At the same time, store managements have real concerns about levels of staffing as they are linked both to the bottom line performance and to a store's image and reputation. Nordstrom is the classic example of a store whose reputation has been built on customer service.
But in these days of self-service, from cash machines to gas pumps, is service--specifically, personal help in selecting merchandise--really what the customer wants?
Is it possible that department and specialty stores are getting a bum rap when it comes to their low service levels? More importantly, have merchants directed their resources in the wrong direction?
To find out, WWD asked women: "When you are shopping for clothing, either in a specialty or department store, what is your main reason for wanting a sales clerk?"
The new survey reveals that what women really want is sales help at the register, so they can make a purchase quickly and get out. Almost two out of three respondents (62 percent) said fast checkout is the primary reason for wanting a sales clerk.

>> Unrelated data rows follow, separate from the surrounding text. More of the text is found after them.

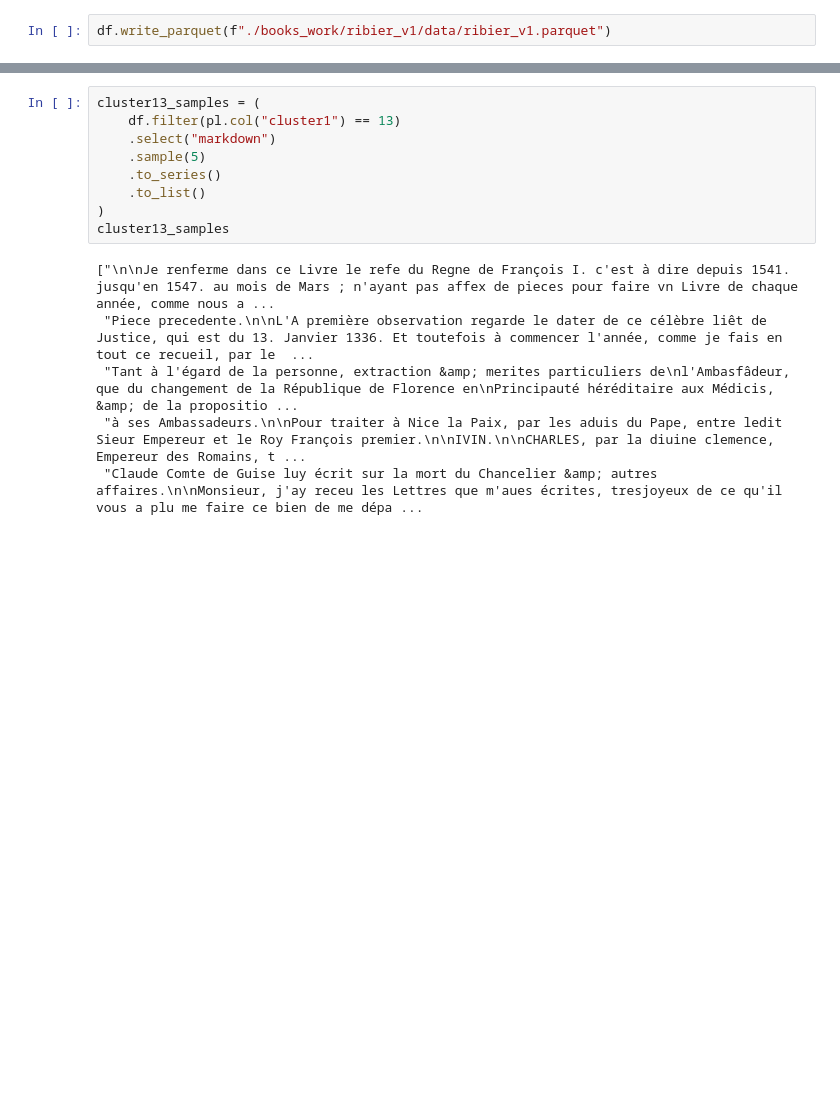
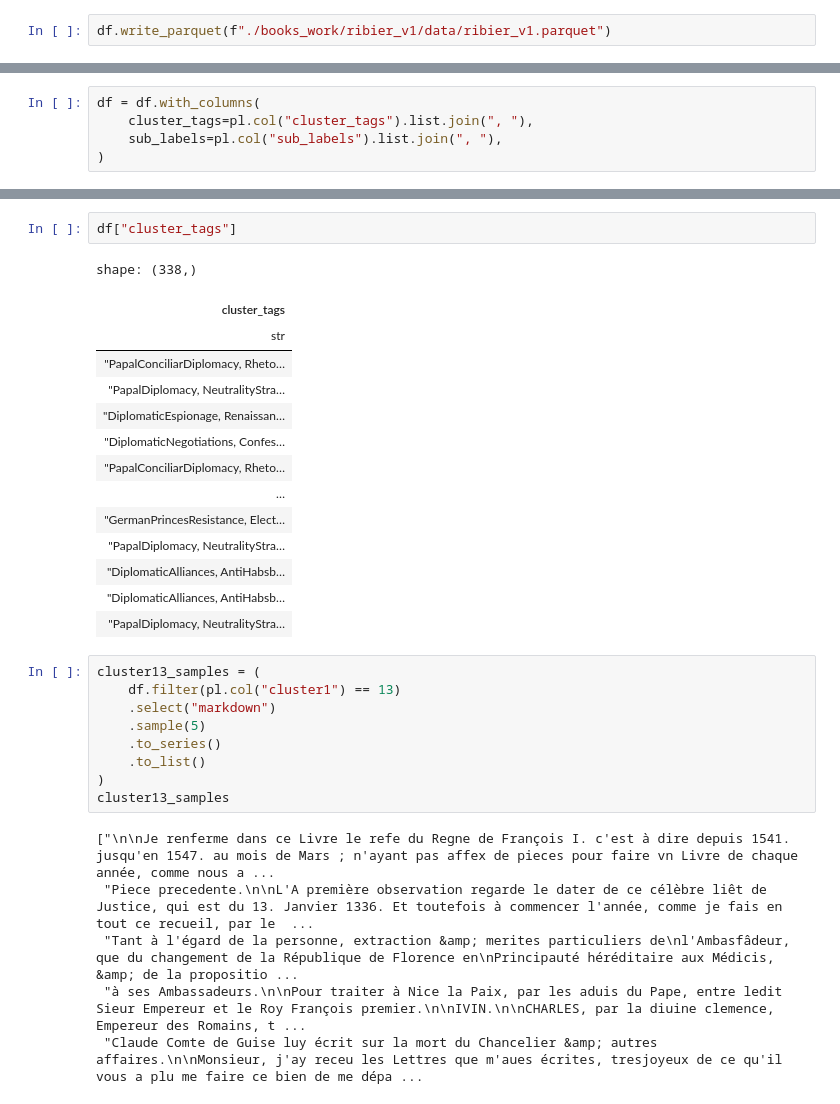
Before and after one commit to nkmwicz/scholarmap-data, a Jupyter notebook: s3.test.ipynb, the cells around one changed output, grey strips where cells are left out. Cells and saved outputs as stored; diff of their text form; blank space fills up the shorter version.

Commit message:
fixing sub clustering

```diff
--- a/s3.test.ipynb
+++ b/s3.test.ipynb
@@ -150,0 +146,5 @@ shape: (14, 2)
+# %%
+df = df.with_columns(
+    cluster_tags=pl.col("cluster_tags").list.join(", "),
+    sub_labels=pl.col("sub_labels").list.join(", "),
+)
@@ -151,3 +182,20 @@ shape: (14, 2)
+# %%
+df["cluster_tags"]
+# %% [output]
+shape: (338,)
+| cluster_tags |
+| str |
+| "PapalConciliarDiplomacy, Rheto… |
+| "PapalDiplomacy, NeutralityStra… |
+| "DiplomaticEspionage, Renaissan… |
+| "DiplomaticNegotiations, Confes… |
+| "PapalConciliarDiplomacy, Rheto… |
+| … |
+| "GermanPrincesResistance, Elect… |
+| "PapalDiplomacy, NeutralityStra… |
+| "DiplomaticAlliances, AntiHabsb… |
+| "DiplomaticAlliances, AntiHabsb… |
+| "PapalDiplomacy, NeutralityStra… |
 # %%
 cluster13_samples = (
     df.filter(pl.col("cluster1") == 13)
```
Also changed, not shown: parts of 4 cells of this notebook, 1 other file.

The survey also revealed that some shoppers call on sales personnel to provide price checks, but only a miniscule number of women cited this reason, less than 1 percent (0.8 percent).
WWD commissioned International Communications Research, a market research company in Media, Pa., to perform the national telephone survey. The survey, conducted April 18-27, polled 588 women in households with annual incomes of more than $25,000. It provides a nationally representative and projectable estimate of 37.5 million American women 18 or older. The average household income in the survey was $53,970.
Surprisingly, only about one out of 20 shoppers indicated that they want personal help to put together an outfit. Fewer than one out of three women (28 percent) want help to find a size or style that the customer has already chosen.
The survey also asked women to select a statement that most accurately describes the availability of sales help when needed.
Here, department store and specialty store management received low grades. More than half (56 percent) of the women reported that "sales help is available, but you have to make an effort to find someone." Some 17 percent said "sales help is rarely available when you need it."
Store management can take heart from the fact that the survey reports about one out of four shoppers (24 percent) indicated that "sales help is almost always available when you need it."
Further analysis revealed that of all those who believe sales help is "almost always easily available," 66 percent want sales associates to be at a register for a quick checkout. About a quarter of this group want help in finding the correct size once they have chosen a style, while only 7 percent say they need help in selecting garments.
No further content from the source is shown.